Change listing data:
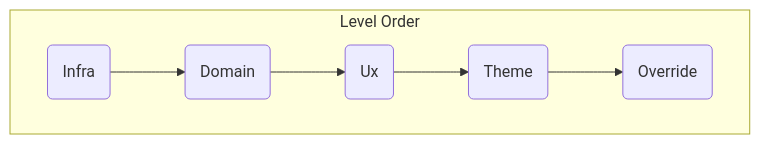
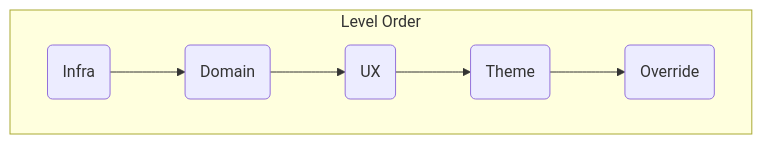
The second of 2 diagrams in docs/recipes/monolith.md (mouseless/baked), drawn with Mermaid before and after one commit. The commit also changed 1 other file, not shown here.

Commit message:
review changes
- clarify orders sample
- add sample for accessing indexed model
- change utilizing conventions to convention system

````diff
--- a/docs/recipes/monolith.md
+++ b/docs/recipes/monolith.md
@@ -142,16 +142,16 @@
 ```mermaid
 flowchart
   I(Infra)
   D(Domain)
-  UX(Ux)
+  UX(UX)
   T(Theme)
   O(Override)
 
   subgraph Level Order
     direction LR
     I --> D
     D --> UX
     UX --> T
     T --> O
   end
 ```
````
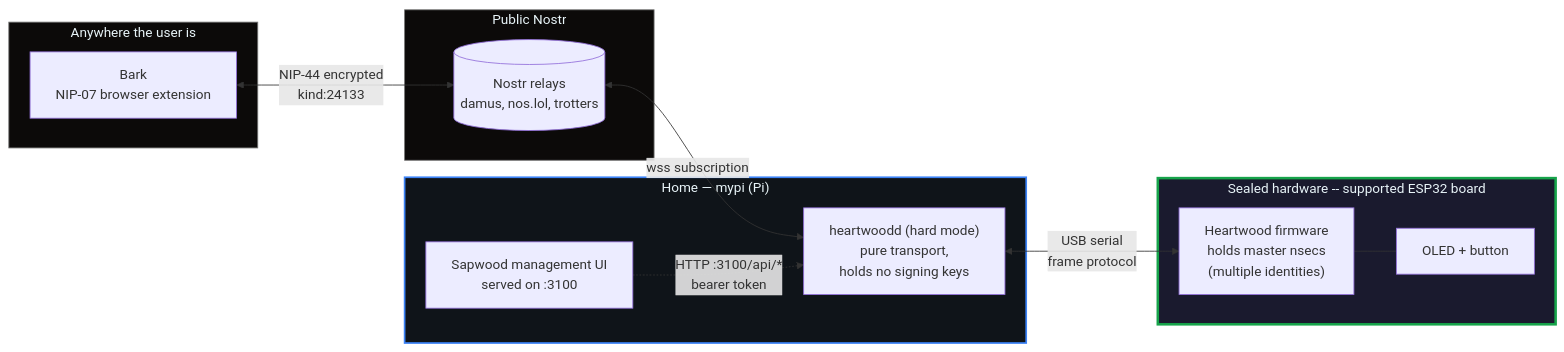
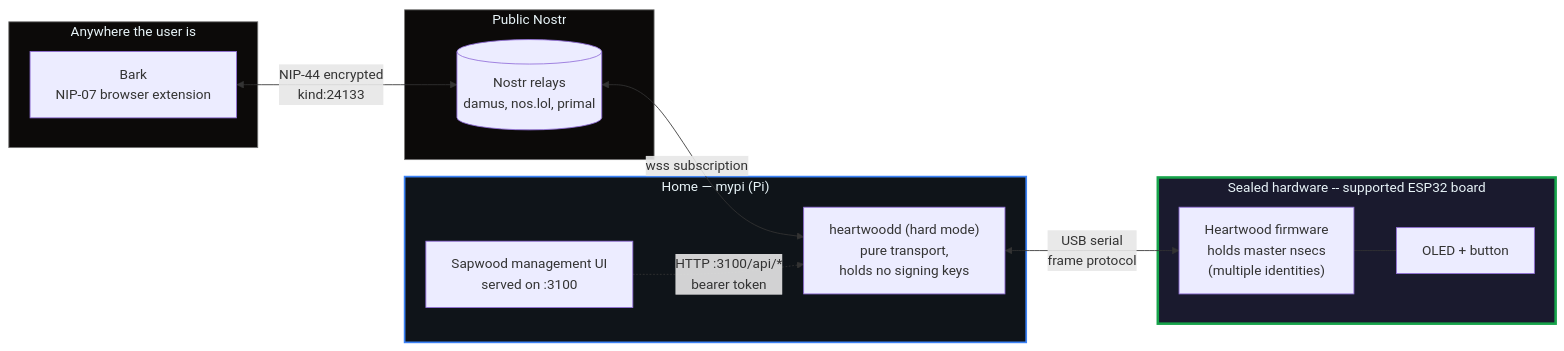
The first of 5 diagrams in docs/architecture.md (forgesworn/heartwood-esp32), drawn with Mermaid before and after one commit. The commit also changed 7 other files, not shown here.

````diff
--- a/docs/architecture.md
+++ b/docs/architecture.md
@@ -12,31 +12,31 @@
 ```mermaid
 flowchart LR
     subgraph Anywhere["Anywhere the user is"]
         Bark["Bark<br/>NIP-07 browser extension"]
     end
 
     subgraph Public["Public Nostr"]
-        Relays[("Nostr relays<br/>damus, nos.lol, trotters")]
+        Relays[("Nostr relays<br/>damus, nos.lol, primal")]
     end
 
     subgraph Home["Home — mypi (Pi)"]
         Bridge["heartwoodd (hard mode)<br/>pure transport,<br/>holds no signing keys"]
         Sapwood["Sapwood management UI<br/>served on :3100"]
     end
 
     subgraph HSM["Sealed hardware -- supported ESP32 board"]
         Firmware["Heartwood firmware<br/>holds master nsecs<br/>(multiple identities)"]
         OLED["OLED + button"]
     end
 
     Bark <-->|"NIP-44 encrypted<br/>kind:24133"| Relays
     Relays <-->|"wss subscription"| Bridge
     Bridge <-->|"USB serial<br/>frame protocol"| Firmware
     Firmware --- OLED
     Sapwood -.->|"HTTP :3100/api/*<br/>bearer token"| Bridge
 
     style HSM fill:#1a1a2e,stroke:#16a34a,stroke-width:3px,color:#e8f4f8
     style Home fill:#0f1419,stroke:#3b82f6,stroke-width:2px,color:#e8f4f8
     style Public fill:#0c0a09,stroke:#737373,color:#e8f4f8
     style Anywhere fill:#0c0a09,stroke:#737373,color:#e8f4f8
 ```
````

What the task asks
Your answer must be the full set of entries, set down exactly and without pictures.

Solution to this task
The second of 2 diagrams in docs/recipes/monolith.md (mouseless/baked), drawn with Mermaid before and after one commit. The commit also changed 1 other file, not shown here.

Commit message:
review changes
- clarify orders sample
- add sample for accessing indexed model
- change utilizing conventions to convention system

````diff
--- a/docs/recipes/monolith.md
+++ b/docs/recipes/monolith.md
@@ -142,16 +142,16 @@
 ```mermaid
 flowchart
   I(Infra)
   D(Domain)
-  UX(Ux)
+  UX(UX)
   T(Theme)
   O(Override)
 
   subgraph Level Order
     direction LR
     I --> D
     D --> UX
     UX --> T
     T --> O
   end
 ```
````
The first of 5 diagrams in docs/architecture.md (forgesworn/heartwood-esp32), drawn with Mermaid before and after one commit. The commit also changed 7 other files, not shown here.

````diff
--- a/docs/architecture.md
+++ b/docs/architecture.md
@@ -12,31 +12,31 @@
 ```mermaid
 flowchart LR
     subgraph Anywhere["Anywhere the user is"]
         Bark["Bark<br/>NIP-07 browser extension"]
     end
 
     subgraph Public["Public Nostr"]
-        Relays[("Nostr relays<br/>damus, nos.lol, trotters")]
+        Relays[("Nostr relays<br/>damus, nos.lol, primal")]
     end
 
     subgraph Home["Home — mypi (Pi)"]
         Bridge["heartwoodd (hard mode)<br/>pure transport,<br/>holds no signing keys"]
         Sapwood["Sapwood management UI<br/>served on :3100"]
     end
 
     subgraph HSM["Sealed hardware -- supported ESP32 board"]
         Firmware["Heartwood firmware<br/>holds master nsecs<br/>(multiple identities)"]
         OLED["OLED + button"]
     end
 
     Bark <-->|"NIP-44 encrypted<br/>kind:24133"| Relays
     Relays <-->|"wss subscription"| Bridge
     Bridge <-->|"USB serial<br/>frame protocol"| Firmware
     Firmware --- OLED
     Sapwood -.->|"HTTP :3100/api/*<br/>bearer token"| Bridge
 
     style HSM fill:#1a1a2e,stroke:#16a34a,stroke-width:3px,color:#e8f4f8
     style Home fill:#0f1419,stroke:#3b82f6,stroke-width:2px,color:#e8f4f8
     style Public fill:#0c0a09,stroke:#737373,color:#e8f4f8
     style Anywhere fill:#0c0a09,stroke:#737373,color:#e8f4f8
 ```
````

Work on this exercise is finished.